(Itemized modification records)
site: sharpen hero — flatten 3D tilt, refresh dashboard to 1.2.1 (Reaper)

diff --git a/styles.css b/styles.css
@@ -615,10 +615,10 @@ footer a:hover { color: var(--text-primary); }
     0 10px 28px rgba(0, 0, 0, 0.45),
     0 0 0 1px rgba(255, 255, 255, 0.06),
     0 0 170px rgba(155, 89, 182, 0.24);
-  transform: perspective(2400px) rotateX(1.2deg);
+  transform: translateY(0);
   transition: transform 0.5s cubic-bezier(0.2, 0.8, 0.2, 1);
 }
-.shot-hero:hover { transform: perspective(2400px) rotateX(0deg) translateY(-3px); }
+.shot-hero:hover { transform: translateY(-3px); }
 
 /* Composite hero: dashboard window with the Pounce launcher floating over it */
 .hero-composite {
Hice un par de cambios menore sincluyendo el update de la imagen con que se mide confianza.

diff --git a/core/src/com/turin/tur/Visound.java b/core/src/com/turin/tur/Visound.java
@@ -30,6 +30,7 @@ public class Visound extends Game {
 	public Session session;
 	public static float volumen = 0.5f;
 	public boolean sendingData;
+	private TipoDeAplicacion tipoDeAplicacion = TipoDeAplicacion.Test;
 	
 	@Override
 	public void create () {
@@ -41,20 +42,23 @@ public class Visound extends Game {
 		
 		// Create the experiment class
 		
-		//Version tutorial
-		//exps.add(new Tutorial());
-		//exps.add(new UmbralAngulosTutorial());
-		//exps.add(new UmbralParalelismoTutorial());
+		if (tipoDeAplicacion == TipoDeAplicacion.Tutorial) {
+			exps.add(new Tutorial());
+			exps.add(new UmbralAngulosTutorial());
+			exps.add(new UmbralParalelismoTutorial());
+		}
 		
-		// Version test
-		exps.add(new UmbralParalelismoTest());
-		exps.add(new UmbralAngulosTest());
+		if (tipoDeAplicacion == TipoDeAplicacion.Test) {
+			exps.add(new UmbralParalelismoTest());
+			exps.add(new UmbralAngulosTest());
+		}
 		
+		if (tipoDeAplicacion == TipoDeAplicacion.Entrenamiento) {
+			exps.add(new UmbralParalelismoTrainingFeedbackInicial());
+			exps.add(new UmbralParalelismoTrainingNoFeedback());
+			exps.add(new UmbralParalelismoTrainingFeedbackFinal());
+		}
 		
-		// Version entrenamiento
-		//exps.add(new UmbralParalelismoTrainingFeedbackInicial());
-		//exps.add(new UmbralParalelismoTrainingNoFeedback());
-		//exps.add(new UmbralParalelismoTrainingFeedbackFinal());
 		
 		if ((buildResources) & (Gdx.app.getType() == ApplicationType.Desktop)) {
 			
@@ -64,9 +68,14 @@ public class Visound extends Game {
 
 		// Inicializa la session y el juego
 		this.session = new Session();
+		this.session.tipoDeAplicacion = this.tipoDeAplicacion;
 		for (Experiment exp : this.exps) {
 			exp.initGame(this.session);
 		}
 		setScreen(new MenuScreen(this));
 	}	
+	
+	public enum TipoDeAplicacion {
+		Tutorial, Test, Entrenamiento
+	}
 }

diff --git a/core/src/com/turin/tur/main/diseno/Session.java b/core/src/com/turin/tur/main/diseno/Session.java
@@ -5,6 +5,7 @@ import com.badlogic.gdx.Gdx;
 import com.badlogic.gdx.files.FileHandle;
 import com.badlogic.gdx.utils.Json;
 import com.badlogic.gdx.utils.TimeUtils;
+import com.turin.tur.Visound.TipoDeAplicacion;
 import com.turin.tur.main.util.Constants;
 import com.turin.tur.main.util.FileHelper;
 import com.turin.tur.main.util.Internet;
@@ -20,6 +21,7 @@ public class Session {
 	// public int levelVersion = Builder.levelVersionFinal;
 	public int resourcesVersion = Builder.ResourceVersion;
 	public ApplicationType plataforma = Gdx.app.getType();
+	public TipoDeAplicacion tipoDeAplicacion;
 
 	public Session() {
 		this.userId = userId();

▶ What is expected
The reply should consist solely of the lines of the data, exact, from the opening line through the line with "transform: perspective(2400px) rotateX(0deg)", inclusive.

▶ Task solution
site: sharpen hero — flatten 3D tilt, refresh dashboard to 1.2.1 (Reaper)

diff --git a/styles.css b/styles.css
@@ -615,10 +615,10 @@ footer a:hover { color: var(--text-primary); }
     0 10px 28px rgba(0, 0, 0, 0.45),
     0 0 0 1px rgba(255, 255, 255, 0.06),
     0 0 170px rgba(155, 89, 182, 0.24);
-  transform: perspective(2400px) rotateX(1.2deg);
+  transform: translateY(0);
   transition: transform 0.5s cubic-bezier(0.2, 0.8, 0.2, 1);
 }
-.shot-hero:hover { transform: perspective(2400px) rotateX(0deg) translateY(-3px); }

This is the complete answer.